• **ASSIGNMENT**
Report the count of lines in the entries below that contain "Night", and leave out everything else.
________
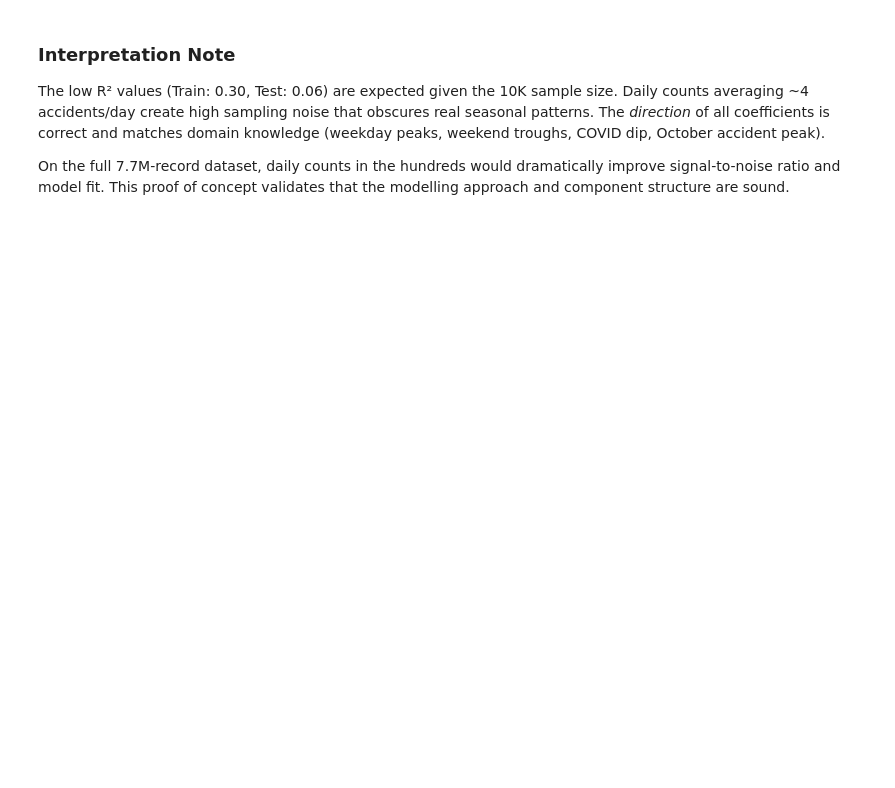
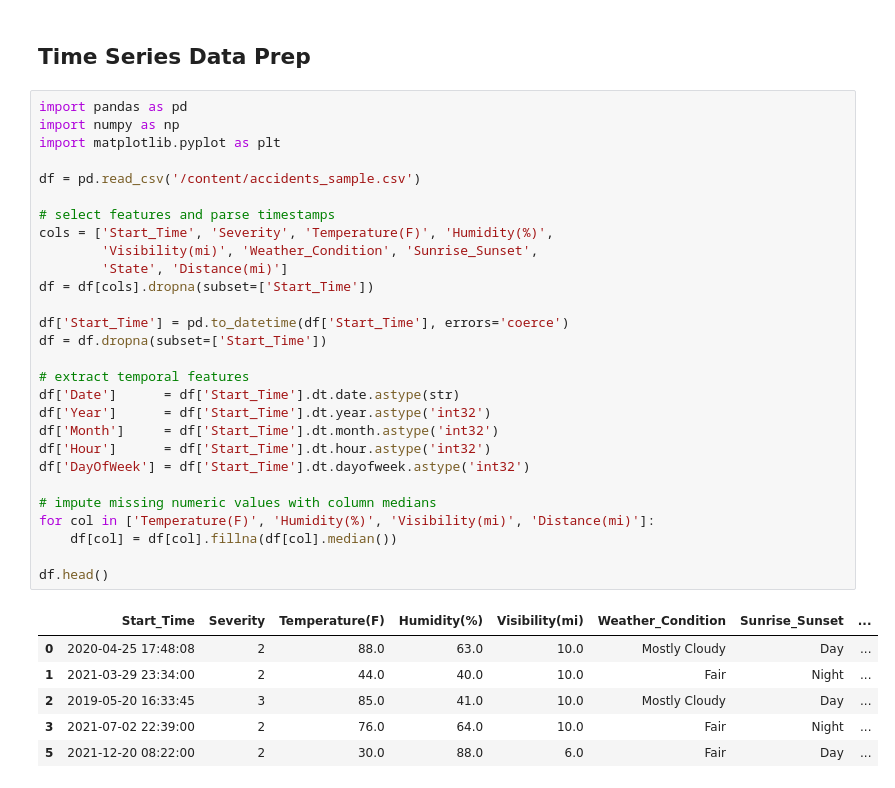
Before and after one commit to EvelynRobert/US-Accident-Modeling-DS4420, a Jupyter notebook: TimeSeries.ipynb, the cells around one changed output. Drawn from its saved outputs; the diff is of its cells as text; blank space fills up the shorter version.

Commit message:
Updated Time Series with more models

```diff
--- a/TimeSeries.ipynb
+++ b/TimeSeries.ipynb
@@ -503,11 +3,37 @@ print()
-# %% [markdown]
-### Interpretation Note
-
-The low R² values (Train: 0.30, Test: 0.06) are expected given the 10K sample size.
-Daily counts averaging ~4 accidents/day create high sampling noise that obscures real
-seasonal patterns. The *direction* of all coefficients is correct and matches domain
-knowledge (weekday peaks, weekend troughs, COVID dip, October accident peak).
-
-On the full 7.7M-record dataset, daily counts in the hundreds would dramatically
-improve signal-to-noise ratio and model fit. This proof of concept validates that the
-modelling approach and component structure are sound.
+# %% [markdown]
+## Time Series Data Prep
+# %%
+import pandas as pd
+import numpy as np
+import matplotlib.pyplot as plt
+
+df = pd.read_csv('/content/accidents_sample.csv')
+
+# select features and parse timestamps
+cols = ['Start_Time', 'Severity', 'Temperature(F)', 'Humidity(%)',
+        'Visibility(mi)', 'Weather_Condition', 'Sunrise_Sunset',
+        'State', 'Distance(mi)']
+df = df[cols].dropna(subset=['Start_Time'])
+
+df['Start_Time'] = pd.to_datetime(df['Start_Time'], errors='coerce')
+df = df.dropna(subset=['Start_Time'])
+
+# extract temporal features
+df['Date']      = df['Start_Time'].dt.date.astype(str)
+df['Year']      = df['Start_Time'].dt.year.astype('int32')
+df['Month']     = df['Start_Time'].dt.month.astype('int32')
+df['Hour']      = df['Start_Time'].dt.hour.astype('int32')
+df['DayOfWeek'] = df['Start_Time'].dt.dayofweek.astype('int32')
+
+# impute missing numeric values with column medians
+for col in ['Temperature(F)', 'Humidity(%)', 'Visibility(mi)', 'Distance(mi)']:
+    df[col] = df[col].fillna(df[col].median())
+
+df.head()
+# %% [output]
+|  | Start_Time | Severity | Temperature(F) | Humidity(%) | Visibility(mi) | Weather_Condition | Sunrise_Sunset | ... |
+| 0 | 2020-04-25 17:48:08 | 2 | 88.0 | 63.0 | 10.0 | Mostly Cloudy | Day | ... |
+| 1 | 2021-03-29 23:34:00 | 2 | 44.0 | 40.0 | 10.0 | Fair | Night | ... |
+| 2 | 2019-05-20 16:33:45 | 3 | 85.0 | 41.0 | 10.0 | Mostly Cloudy | Day | ... |
+| 3 | 2021-07-02 22:39:00 | 2 | 76.0 | 64.0 | 10.0 | Fair | Night | ... |
+| 5 | 2021-12-20 08:22:00 | 2 | 30.0 | 88.0 | 6.0 | Fair | Day | ... |
```
Also changed, not shown: parts of 36 cells of this notebook.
________
• **REPLY TO THE TASK**
2